Also up for for Australian of the Year are former Socceroo turned anti-racism activist Craig Foster, and Olympia Yarger, a climate action warrior, maggot farmer and founder of the Insect Protein Association of Australia.

From nominations submitted by the public, and the selection of each state and territory recipient in all four award categories, there are now 32 people in the running to be 2023 Australian of the Year, Senior Australian of the Year, Young Australian of the Year and Australia’s Local Hero. 

According to National Australia Day Council chief Karlie Brand, “The national finalists for the 2023 awards are all extraordinary people who now join a rich history of those doing great things for others, for community, for the nation and often for the world beyond our own borders.”

In the infographic below, we explore that rich history and look at ways in which these awards, over seven decades, have revealed much about the development of our national identity and the issues that concern us at any given time:

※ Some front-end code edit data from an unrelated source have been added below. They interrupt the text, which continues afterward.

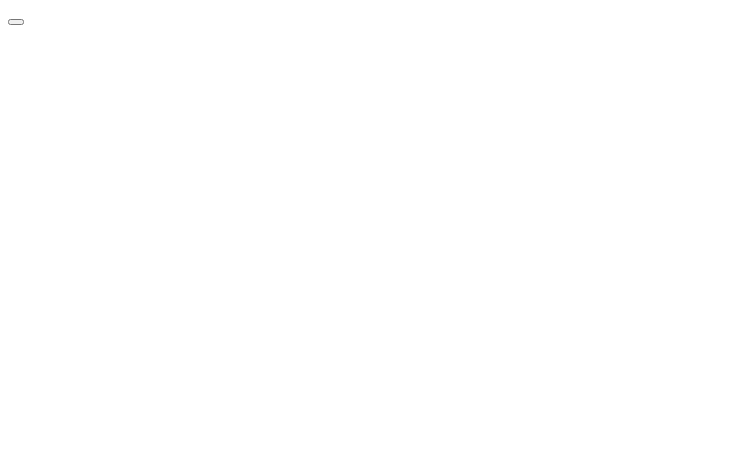
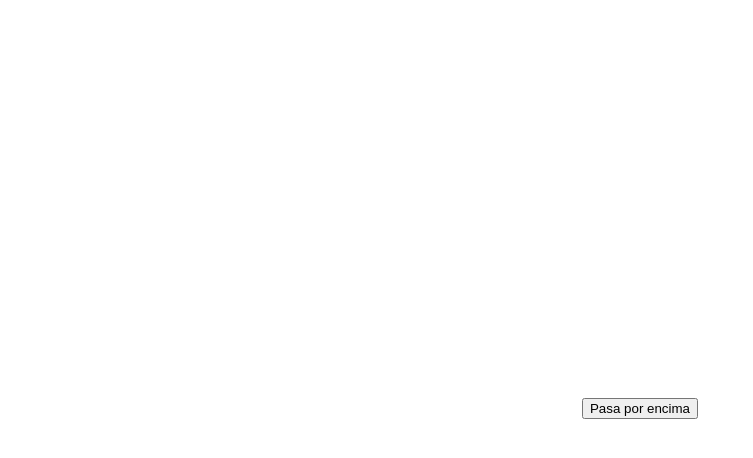
Before and after one commit to eugenia1984/open_bootcamp, a plain HTML site: page 02_html_css/06_selectores/entrega/index.html in a window 1280 px wide. Shown: the whole page, without its empty margins (0-753 px from the left). Drawn offline with Linux system fonts and the light colour scheme.

Commit message:
actualizo los estilos

```diff
--- a/02_html_css/06_selectores/entrega/style.css
+++ b/02_html_css/06_selectores/entrega/style.css
@@ -1,8 +1,16 @@
+body {
+    min-height: 100vh;
+    display: flex;
+    justify-content: center;
+    align-items: center;
+}
 .btn:hover {
-  color: white;
-  background-color: green;
+    background-color: green;
+    color: white;
 }
-
-/* Crea un botón con el texto "Pasa por encima"
-(TIP: Este texto debes agregarlo a través de un pseudo-elemento)*/
-  /* Utiliza los pseudo-elementos para cambiar el texto del botón a "¡Hecho!"*/
+.btn::before {
+    content: "Pasa por encima"
+}
+.btn:hover::before {
+    content: "¡Hecho!"
+}
```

The national finalists for the 2023 Australian of the Year Award are:

• ACT Australian of the Year – Olympia Yarger

• NSW Australian of the Year – Craig Foster AM

• NT Australian of the Year – Samuel Bush-Blanasi

• Queensland Australian of the Year – William Barton

• SA Australian of the Year – Taryn Brumfitt

• Tasmanian Australian of the Year – John Kamara

• Victorian Australian of the Year – Dr Angraj Khillan

• WA Australian of the Year – Professor Samar Aoun

Discover all this year’s finalists at and watch the ceremony on Wednesday 25 January from 7.30pm (AEST) on ABC TV or ABC iview.